■ WHAT YOU SHOULD DO
Among the entries, find the lines with the string "html" and copy them.

[Data extracted from a collection]
==============================

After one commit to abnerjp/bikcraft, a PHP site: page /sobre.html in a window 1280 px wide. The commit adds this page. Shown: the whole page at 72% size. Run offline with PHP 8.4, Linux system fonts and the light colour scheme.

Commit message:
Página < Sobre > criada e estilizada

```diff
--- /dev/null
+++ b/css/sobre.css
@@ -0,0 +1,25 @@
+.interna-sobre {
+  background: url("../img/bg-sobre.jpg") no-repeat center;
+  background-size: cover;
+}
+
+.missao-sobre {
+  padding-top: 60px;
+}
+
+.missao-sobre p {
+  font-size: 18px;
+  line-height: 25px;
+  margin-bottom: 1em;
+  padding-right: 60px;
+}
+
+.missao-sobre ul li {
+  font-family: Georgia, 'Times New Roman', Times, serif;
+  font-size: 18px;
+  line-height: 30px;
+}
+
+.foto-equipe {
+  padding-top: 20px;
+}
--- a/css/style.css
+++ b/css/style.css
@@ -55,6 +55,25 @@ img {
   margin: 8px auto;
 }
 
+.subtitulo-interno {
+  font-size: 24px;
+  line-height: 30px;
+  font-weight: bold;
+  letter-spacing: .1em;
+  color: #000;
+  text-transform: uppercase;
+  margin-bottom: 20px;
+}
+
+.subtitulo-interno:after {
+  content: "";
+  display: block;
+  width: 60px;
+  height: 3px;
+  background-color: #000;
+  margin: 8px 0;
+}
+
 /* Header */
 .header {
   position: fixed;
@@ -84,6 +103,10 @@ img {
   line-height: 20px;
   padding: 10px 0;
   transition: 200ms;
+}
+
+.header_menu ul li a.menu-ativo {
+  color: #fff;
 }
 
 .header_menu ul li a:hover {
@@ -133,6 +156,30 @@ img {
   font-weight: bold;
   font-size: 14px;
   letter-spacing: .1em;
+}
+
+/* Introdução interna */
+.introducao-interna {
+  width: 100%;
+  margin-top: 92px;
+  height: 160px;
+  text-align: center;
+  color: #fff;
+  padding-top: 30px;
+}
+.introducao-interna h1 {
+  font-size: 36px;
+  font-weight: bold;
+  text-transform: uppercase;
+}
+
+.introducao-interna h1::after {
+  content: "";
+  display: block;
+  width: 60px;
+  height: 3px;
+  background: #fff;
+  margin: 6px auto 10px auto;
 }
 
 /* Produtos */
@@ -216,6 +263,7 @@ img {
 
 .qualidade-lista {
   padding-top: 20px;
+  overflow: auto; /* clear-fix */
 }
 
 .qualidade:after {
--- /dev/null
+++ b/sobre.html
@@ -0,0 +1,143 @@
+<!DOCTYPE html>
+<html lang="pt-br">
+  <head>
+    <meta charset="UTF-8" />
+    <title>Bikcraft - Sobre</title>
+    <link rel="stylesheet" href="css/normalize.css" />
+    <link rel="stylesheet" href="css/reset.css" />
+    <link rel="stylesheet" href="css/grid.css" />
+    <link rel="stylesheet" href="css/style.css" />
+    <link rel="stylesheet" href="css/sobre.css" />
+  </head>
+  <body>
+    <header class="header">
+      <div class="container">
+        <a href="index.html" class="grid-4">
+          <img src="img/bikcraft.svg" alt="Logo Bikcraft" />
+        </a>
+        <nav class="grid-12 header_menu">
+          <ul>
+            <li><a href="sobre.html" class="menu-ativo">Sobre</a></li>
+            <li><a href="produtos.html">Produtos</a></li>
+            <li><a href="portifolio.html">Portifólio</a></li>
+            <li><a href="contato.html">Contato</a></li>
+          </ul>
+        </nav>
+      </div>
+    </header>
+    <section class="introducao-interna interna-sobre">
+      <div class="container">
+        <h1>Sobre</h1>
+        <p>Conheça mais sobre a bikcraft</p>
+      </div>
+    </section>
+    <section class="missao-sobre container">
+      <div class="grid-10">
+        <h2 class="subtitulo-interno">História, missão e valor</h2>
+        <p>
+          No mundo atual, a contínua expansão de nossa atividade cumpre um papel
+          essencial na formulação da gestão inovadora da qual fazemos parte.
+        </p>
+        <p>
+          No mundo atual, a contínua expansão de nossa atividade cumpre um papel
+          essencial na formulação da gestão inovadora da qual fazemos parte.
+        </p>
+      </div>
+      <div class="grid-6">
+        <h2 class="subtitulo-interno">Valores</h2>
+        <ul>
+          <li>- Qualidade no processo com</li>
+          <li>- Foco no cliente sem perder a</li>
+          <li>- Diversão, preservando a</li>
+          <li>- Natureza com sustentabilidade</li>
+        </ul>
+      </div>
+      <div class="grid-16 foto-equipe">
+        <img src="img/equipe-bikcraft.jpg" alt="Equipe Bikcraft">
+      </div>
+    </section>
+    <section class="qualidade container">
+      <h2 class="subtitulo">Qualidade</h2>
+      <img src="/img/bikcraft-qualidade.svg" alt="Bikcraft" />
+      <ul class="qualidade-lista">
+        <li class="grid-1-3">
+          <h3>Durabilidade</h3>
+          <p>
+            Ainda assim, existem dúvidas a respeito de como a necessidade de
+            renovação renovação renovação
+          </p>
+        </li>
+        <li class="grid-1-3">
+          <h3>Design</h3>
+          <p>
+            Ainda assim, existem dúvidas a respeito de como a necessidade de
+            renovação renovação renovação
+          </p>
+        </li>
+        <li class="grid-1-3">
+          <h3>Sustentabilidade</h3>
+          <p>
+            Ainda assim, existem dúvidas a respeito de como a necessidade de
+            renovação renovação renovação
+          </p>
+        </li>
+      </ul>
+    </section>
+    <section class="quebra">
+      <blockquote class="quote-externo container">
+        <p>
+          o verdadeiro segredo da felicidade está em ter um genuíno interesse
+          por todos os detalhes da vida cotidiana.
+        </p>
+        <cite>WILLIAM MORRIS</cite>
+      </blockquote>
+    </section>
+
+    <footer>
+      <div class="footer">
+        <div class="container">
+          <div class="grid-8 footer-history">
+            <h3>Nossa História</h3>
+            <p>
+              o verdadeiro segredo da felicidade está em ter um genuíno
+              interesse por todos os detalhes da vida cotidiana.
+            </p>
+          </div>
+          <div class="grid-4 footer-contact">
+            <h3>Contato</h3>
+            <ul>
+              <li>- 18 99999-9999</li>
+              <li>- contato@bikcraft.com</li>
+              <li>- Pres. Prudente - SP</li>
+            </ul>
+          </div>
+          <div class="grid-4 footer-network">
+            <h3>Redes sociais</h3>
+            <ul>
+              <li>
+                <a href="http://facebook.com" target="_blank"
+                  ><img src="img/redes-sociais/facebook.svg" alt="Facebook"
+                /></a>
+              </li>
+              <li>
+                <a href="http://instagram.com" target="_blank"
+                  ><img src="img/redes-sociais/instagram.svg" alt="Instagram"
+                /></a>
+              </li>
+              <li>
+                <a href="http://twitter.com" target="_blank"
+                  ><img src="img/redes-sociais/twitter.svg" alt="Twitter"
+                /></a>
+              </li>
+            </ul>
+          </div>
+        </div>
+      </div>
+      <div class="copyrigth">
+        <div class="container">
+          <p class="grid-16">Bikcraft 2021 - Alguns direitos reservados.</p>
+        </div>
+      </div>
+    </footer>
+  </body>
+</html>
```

==============================

■ ANSWER SPACE
After one commit to abnerjp/bikcraft, a PHP site: page /sobre.html in a window 1280 px wide. The commit adds this page. Shown: the whole page at 72% size. Run offline with PHP 8.4, Linux system fonts and the light colour scheme.
+++ b/sobre.html
+<!DOCTYPE html>
+<html lang="pt-br">
+        <a href="index.html" class="grid-4">
+            <li><a href="sobre.html" class="menu-ativo">Sobre</a></li>
+            <li><a href="produtos.html">Produtos</a></li>
+            <li><a href="portifolio.html">Portifólio</a></li>
+            <li><a href="contato.html">Contato</a></li>
+</html>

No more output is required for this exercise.